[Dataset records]

● ● ● ●

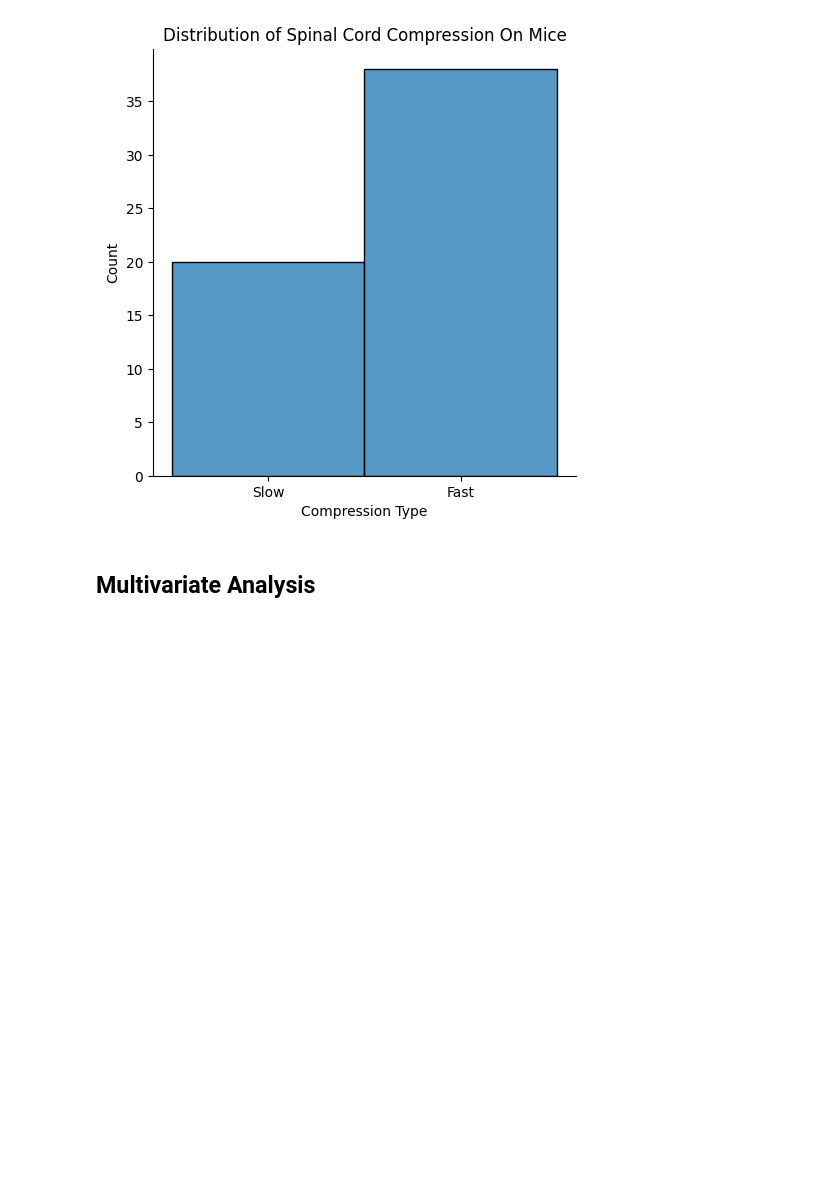
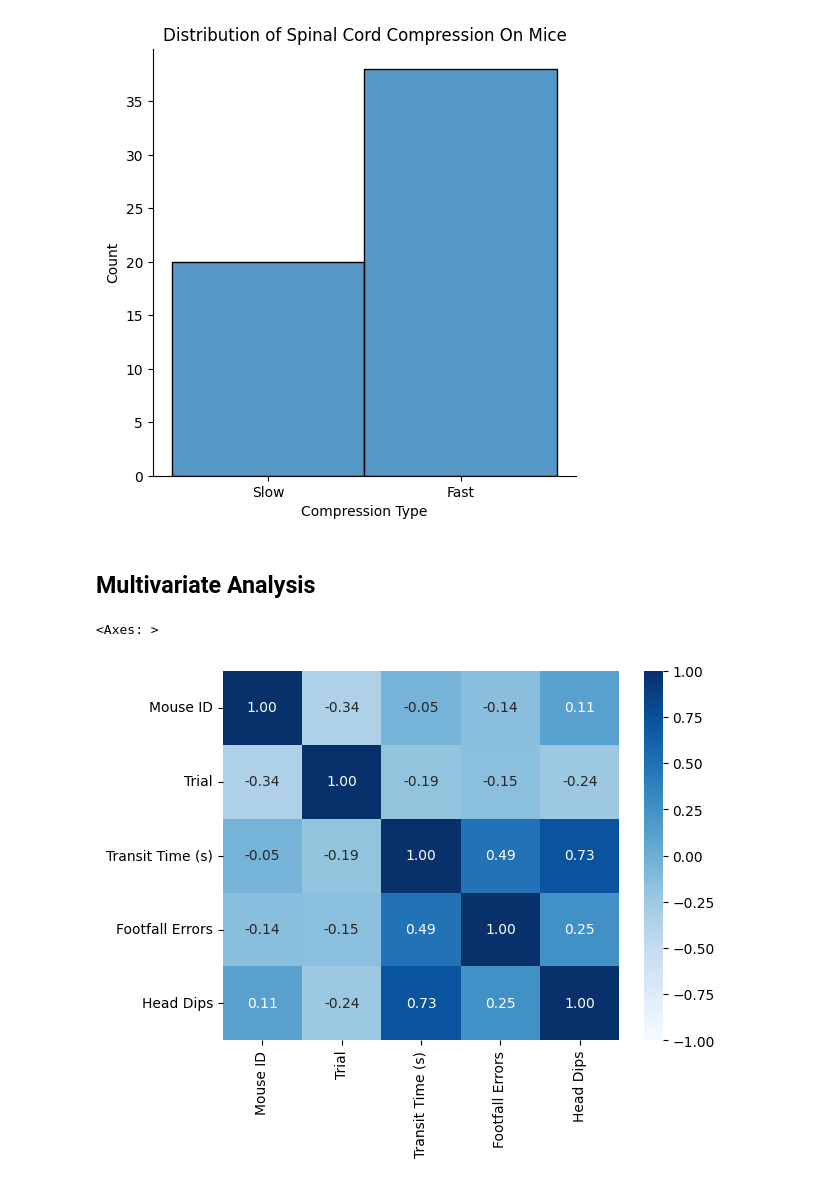
Before and after one commit to milliehuang2022/Chronic-Spinal-Cord-Injury, a Jupyter notebook: mouse_plank.ipynb, the cells around one changed output. Cells and saved outputs as stored; diff of their text form; code cells hidden in the pictures; blank space fills up the shorter version.

```diff
--- a/mouse_plank.ipynb
+++ b/mouse_plank.ipynb
@@ -62,7 +84,10 @@ Text(13.819444444444445, 0.5, 'Count')
 # %% [markdown]
 ## Multivariate Analysis
 # %%
-# heatmap
+sns.heatmap(mouse_plank.select_dtypes(include=np.number).corr(), annot=True, vmin=-1, fmt=".2f", cmap = "Blues")
+# %% [output]
+<Axes: >
+[figure, added]
 # %%
 #plt.scatter(mouse_plank["Trial"], mouse_plank["Footfall Errors"])
 sns.lmplot(x = "Trial", y="Footfall Errors", data=mouse_plank)
```
Also changed, not shown: parts of 20 cells of this notebook.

● ● ● ●

Task goal >> Since only the text is needed, retype the data above exactly and omit the pictures.

Response for this exercise >>
Before and after one commit to milliehuang2022/Chronic-Spinal-Cord-Injury, a Jupyter notebook: mouse_plank.ipynb, the cells around one changed output. Cells and saved outputs as stored; diff of their text form; code cells hidden in the pictures; blank space fills up the shorter version.

```diff
--- a/mouse_plank.ipynb
+++ b/mouse_plank.ipynb
@@ -62,7 +84,10 @@ Text(13.819444444444445, 0.5, 'Count')
 # %% [markdown]
 ## Multivariate Analysis
 # %%
-# heatmap
+sns.heatmap(mouse_plank.select_dtypes(include=np.number).corr(), annot=True, vmin=-1, fmt=".2f", cmap = "Blues")
+# %% [output]
+<Axes: >
+[figure, added]
 # %%
 #plt.scatter(mouse_plank["Trial"], mouse_plank["Footfall Errors"])
 sns.lmplot(x = "Trial", y="Footfall Errors", data=mouse_plank)
```
Also changed, not shown: parts of 20 cells of this notebook.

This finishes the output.